When I went to my first paperweight meeting, I didn’t know how addicted I would become to my uncommon hobby. Paperweight history and glass technology fascinate me.
Do you know hobbies are healthy for us? Do you work all the time? I’m not trying to persuade you to collect paperweights but to discover an endeavor that will bring you together with others where you meet people with similar passions. I had no idea, when I went to my first paperweight meeting, the complexity of the art.
I’m a card-carrying member of an organization for paperweight enthusiasts, but I must depend on people in my Paperweight Collectors Association of Texas for their vast knowledge. Although I’ve learned a tremendous amount, my knowledge fits in a coffee cup or maybe a thimble. Now I’m sharing my “coffee cup” with you.
Our meetings include presentations from dealers and artists. The added plus, we meet new friends who love to travel, chat, and dine together. The meetings are devoted to helping the group understand the complexity of the art. Let’s start with the basics.
According to research, glass making began in the Middle East as long ago as 4000 BC. But let’s concentrate on more recent progress.
In an online history of paperweights, the author mentions Pietro Bigaglia, from Venice, Italy, who brought the first known paperweight to a meeting in Austria in 1845. The leaders at the St. Louis Glass Manufacturing Company in France began creating similar paperweights. Soon Baccarat, another French glass manufacturing company in France, followed. The antique paperweights often cost much more than the newer weights.
Perhaps a paperweight catches your eye in an antiques store. The price tag is $1500. Is it a good investment? If you watch the Antiques Road Show, you discover antiques can improve their value and others, not so much. For paperweights, it depends on the quality of the actual piece: pristine clarity of color, success of the artist, shape, and finish. Paperweight popularity rises and declines with the economy.
Since the 1940s American paperweight makers blossomed with methods to differentiate themselves. We call them “emerging” artists. Several styles include the millefiori or lamp work methods.
Millefiori (a thousand flowers) involves heating, cooling and cutting glass rods or canes. The artist inserts beautifully coordinated colorful canes in concentric patterns. Canes may look like tiny flowers, especially the rose canes. A scramble appears as it sounds: the small pieces of glass, which look a little like Christmas candy, are mixed and covered in clear glass.
Lamp Work, Flame Work and Torch Work

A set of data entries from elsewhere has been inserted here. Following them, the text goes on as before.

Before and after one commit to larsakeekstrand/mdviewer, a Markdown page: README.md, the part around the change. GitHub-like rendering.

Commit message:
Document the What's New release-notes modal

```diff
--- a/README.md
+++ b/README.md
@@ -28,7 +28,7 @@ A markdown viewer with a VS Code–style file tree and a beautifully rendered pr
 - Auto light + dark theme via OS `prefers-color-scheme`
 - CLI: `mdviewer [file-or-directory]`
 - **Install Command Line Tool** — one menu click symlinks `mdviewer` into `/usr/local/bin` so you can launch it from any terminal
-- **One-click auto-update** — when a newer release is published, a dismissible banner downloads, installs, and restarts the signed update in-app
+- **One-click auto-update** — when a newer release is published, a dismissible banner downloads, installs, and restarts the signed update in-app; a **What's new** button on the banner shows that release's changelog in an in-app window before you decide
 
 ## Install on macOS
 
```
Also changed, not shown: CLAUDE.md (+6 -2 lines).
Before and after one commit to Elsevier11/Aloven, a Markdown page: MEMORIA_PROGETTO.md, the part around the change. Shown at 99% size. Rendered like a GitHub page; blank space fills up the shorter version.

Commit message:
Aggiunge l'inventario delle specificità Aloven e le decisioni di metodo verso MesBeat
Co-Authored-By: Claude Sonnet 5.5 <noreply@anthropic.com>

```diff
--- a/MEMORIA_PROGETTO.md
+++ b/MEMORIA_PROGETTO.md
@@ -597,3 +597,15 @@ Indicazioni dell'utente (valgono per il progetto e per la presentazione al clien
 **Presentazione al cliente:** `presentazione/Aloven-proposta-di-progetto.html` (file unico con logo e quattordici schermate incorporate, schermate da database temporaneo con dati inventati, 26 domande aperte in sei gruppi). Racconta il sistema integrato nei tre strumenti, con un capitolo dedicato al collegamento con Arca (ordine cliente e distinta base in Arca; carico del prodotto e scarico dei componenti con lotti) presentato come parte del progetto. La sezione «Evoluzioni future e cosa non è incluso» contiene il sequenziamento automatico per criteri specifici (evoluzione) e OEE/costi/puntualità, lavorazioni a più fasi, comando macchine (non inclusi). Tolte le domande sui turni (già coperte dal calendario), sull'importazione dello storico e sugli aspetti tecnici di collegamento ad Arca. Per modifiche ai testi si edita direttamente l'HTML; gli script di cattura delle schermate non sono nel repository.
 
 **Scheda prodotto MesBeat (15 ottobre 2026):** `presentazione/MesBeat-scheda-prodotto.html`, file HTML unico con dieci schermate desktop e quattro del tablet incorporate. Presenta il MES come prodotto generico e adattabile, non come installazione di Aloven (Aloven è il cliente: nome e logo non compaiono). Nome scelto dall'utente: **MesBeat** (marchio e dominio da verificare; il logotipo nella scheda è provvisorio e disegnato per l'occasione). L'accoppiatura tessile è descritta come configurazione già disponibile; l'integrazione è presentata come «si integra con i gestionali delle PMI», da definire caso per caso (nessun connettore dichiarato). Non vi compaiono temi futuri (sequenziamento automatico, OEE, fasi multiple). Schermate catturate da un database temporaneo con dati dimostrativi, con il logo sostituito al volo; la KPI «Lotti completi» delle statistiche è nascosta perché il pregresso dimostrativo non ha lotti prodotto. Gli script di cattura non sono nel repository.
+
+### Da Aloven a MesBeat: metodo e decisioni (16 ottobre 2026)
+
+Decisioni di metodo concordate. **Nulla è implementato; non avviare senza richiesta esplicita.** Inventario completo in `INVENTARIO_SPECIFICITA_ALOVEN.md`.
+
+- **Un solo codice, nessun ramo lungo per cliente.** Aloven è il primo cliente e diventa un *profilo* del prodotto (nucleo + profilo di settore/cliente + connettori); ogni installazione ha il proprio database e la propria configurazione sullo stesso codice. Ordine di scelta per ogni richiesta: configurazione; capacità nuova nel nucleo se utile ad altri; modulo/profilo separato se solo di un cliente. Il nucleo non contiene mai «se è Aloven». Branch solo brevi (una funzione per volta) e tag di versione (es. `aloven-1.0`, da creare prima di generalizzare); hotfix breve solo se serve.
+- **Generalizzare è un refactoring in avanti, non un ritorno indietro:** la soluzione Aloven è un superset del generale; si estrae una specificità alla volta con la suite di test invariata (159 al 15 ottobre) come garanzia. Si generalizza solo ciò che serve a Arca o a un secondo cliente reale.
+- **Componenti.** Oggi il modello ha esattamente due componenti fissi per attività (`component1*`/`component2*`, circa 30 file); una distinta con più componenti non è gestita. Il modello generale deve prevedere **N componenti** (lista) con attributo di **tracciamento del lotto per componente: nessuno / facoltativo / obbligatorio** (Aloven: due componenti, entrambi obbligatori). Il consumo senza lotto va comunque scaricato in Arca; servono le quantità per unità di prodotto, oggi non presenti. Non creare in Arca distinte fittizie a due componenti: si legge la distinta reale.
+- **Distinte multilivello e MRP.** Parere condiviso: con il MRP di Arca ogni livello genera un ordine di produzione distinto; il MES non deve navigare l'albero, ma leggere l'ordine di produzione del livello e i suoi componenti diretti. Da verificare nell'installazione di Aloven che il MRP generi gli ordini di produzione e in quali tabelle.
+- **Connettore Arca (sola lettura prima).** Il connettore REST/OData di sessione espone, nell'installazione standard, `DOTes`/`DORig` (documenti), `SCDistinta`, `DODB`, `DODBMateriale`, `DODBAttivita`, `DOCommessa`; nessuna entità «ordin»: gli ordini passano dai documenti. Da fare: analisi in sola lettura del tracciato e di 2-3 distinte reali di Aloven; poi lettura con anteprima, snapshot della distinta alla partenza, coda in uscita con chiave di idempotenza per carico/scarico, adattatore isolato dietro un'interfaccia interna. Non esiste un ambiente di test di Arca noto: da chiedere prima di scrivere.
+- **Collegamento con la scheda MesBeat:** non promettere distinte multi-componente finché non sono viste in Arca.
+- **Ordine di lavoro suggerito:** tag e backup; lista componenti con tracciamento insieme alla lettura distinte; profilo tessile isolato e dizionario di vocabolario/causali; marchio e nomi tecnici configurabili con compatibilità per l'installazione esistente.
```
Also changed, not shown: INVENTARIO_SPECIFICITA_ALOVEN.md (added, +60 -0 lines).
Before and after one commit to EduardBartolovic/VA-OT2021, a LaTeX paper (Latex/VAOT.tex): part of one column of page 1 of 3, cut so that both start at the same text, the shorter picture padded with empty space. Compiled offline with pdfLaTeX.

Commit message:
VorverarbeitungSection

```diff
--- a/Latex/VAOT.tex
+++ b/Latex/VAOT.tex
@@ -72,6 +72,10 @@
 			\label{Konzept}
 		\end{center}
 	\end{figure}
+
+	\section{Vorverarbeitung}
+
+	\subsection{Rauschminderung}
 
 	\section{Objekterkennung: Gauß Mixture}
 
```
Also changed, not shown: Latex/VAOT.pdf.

Ken Rosenfeld’s lamp work, for example, shows the most brilliant hues of both fruit and flowers encased in glass clearer than icy, mountain water. Although a tiny bouquet may look like straw, the entire paperweight is glass. According to one of the most respected paperweight authorities, Art Elder:
“Lamp work originated as a product of sculpting glass using the heat of a whale-oil lamp normally, used for reading. Flame work and torch work, modern terms, originated when glass became sculpted with modern fuels and torches.”
The Un-Ending Story
As the Chinese become better with their manufacturing of paperweights, the novice enthusiast must be careful to avoid purchasing counterfeits. I am not “hung up”
on paperweight values when I add to my collection. A dear friend recognized my addiction and gave me an inexpensive, Chinese weight with a pink flower, which I treasure. I love the paperweight I bought at the Corning Glass Museum gift shop created by The Glass Eye manufacturing firm in Seattle. It reminds me of a Monet painting. In Dallas the Carlyn Galerie carries the Glass Eye brand (GES on the bottom) and other less famous artists. If you are looking for an exquisite, reasonably priced object for a gift, check out retail gift shops. You may find a heart-shaped paperweight to bring joy to a friend. Kittrell/Riffkind Art Glass offers an array of art glass, including paperweights by emerging artists. Google “art glass near me” and you may find an unexpected treasure.
Click on the Paperweight Collectors of Texas website for information about our next meeting in Houston in early March. Another website for detail is the Paperweight Collectors Association, the national organization for people with a crazy affinity for paperweights as a serious art form. And if you are in an antiques store, be sure to look for paperweights. You may find a rare treasure.